The records sit below. Return every line in them that holds the word "const".

Given data:
[Start of Attachment]

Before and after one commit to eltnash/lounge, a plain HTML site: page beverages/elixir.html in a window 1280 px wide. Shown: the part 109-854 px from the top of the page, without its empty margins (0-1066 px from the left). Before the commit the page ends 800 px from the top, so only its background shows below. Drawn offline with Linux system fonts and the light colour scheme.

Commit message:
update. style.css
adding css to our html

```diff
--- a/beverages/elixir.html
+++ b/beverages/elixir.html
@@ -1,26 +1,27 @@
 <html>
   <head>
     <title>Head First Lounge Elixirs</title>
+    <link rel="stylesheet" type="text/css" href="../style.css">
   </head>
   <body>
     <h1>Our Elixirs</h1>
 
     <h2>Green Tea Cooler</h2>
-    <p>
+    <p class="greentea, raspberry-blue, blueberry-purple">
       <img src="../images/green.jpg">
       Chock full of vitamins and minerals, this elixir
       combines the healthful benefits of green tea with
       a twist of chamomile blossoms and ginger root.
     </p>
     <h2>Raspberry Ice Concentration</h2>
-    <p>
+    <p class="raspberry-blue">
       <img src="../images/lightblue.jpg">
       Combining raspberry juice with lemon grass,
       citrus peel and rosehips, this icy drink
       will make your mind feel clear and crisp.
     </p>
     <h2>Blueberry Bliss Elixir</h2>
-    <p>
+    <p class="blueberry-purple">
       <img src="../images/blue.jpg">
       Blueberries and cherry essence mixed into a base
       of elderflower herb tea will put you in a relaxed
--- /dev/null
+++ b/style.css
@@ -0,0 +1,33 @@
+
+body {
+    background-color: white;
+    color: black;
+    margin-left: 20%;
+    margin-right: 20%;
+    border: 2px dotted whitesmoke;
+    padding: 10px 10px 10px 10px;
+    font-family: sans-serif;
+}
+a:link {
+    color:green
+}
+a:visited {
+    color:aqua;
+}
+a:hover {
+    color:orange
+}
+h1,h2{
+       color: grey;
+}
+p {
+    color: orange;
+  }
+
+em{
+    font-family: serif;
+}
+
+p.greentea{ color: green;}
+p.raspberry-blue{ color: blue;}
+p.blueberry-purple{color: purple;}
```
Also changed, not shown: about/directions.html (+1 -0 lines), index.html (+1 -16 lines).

[End of Attachment]
[Start of Attachment]

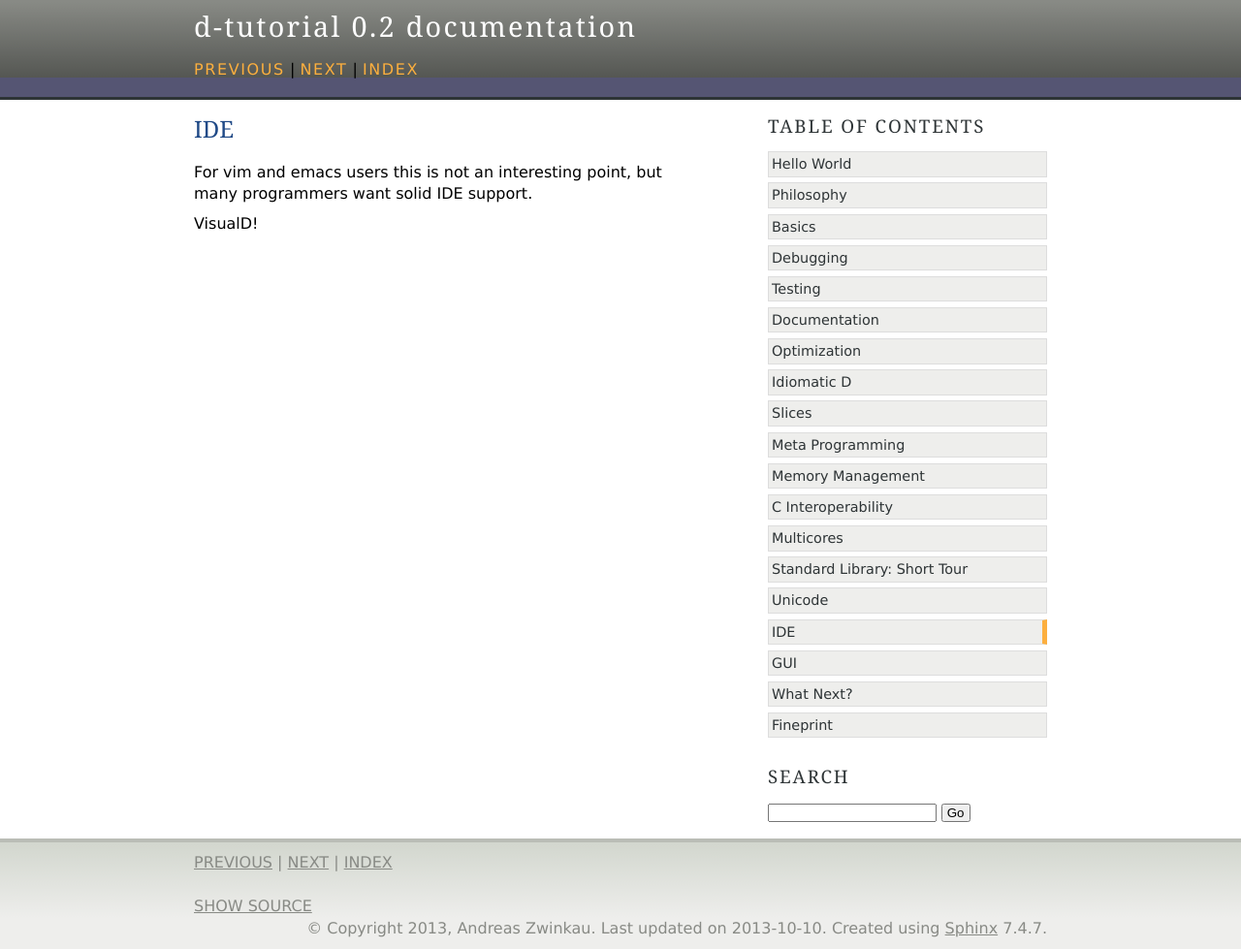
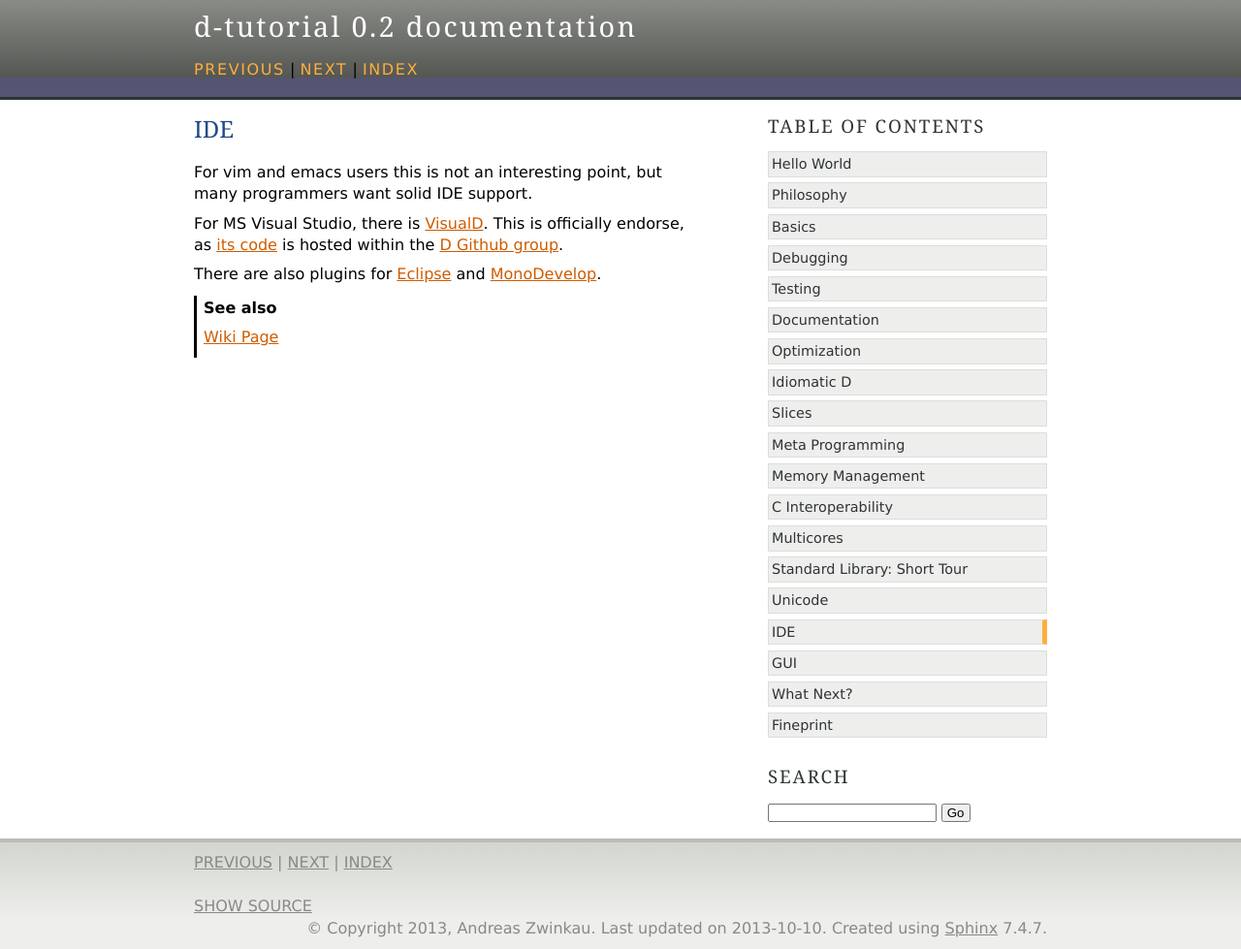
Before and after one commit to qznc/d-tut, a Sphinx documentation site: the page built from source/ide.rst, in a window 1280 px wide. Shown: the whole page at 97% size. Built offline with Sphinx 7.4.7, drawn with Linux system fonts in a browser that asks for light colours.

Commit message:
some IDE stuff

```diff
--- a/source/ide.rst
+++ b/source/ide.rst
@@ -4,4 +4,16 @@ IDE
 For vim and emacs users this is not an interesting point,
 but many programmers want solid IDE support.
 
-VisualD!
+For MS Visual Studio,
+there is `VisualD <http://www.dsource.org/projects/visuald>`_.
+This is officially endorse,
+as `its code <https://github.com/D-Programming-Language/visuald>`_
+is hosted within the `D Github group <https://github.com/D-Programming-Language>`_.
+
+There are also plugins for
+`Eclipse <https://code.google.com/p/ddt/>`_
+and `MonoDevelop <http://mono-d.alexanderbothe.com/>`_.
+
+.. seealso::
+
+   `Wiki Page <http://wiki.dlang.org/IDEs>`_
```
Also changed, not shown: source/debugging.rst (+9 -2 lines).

[End of Attachment]
[Start of Attachment]

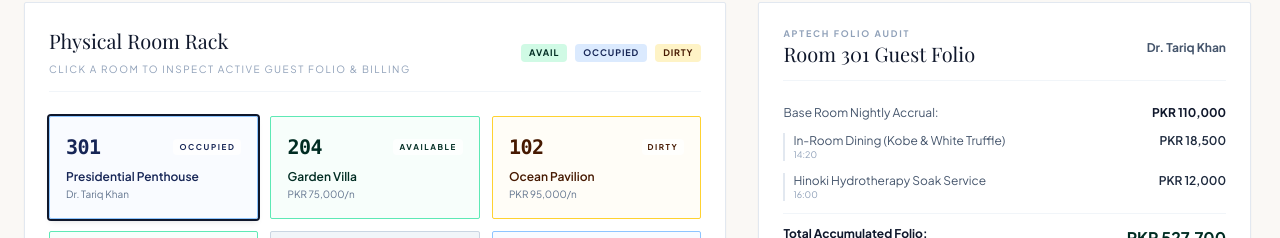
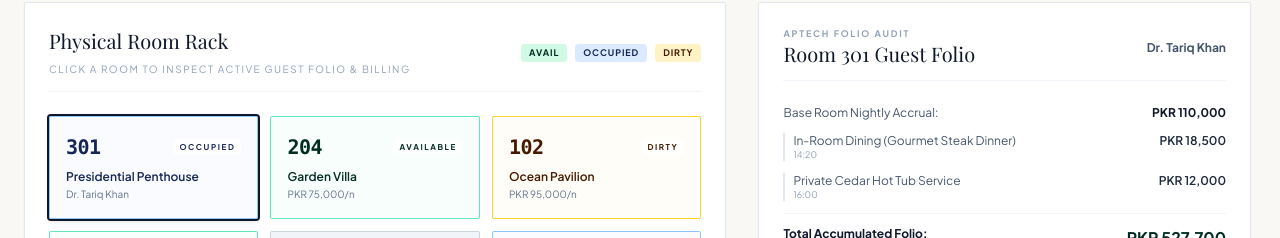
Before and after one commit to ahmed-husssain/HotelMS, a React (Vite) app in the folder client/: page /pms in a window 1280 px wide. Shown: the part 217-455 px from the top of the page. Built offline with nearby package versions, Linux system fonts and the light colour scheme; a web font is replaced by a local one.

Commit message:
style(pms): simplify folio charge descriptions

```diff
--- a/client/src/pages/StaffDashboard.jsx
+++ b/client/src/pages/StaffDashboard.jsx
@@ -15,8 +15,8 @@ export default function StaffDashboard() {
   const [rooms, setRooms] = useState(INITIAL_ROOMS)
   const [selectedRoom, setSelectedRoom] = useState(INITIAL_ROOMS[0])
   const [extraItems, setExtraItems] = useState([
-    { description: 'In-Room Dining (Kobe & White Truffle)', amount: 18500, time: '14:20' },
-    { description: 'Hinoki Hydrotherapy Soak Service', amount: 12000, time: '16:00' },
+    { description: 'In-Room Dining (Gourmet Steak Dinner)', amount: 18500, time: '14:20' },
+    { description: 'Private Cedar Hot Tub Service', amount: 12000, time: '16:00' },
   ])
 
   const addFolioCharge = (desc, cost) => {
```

[End of Attachment]

Your response:
   const [rooms, setRooms] = useState(INITIAL_ROOMS)
   const [selectedRoom, setSelectedRoom] = useState(INITIAL_ROOMS[0])
   const [extraItems, setExtraItems] = useState([
   const addFolioCharge = (desc, cost) => {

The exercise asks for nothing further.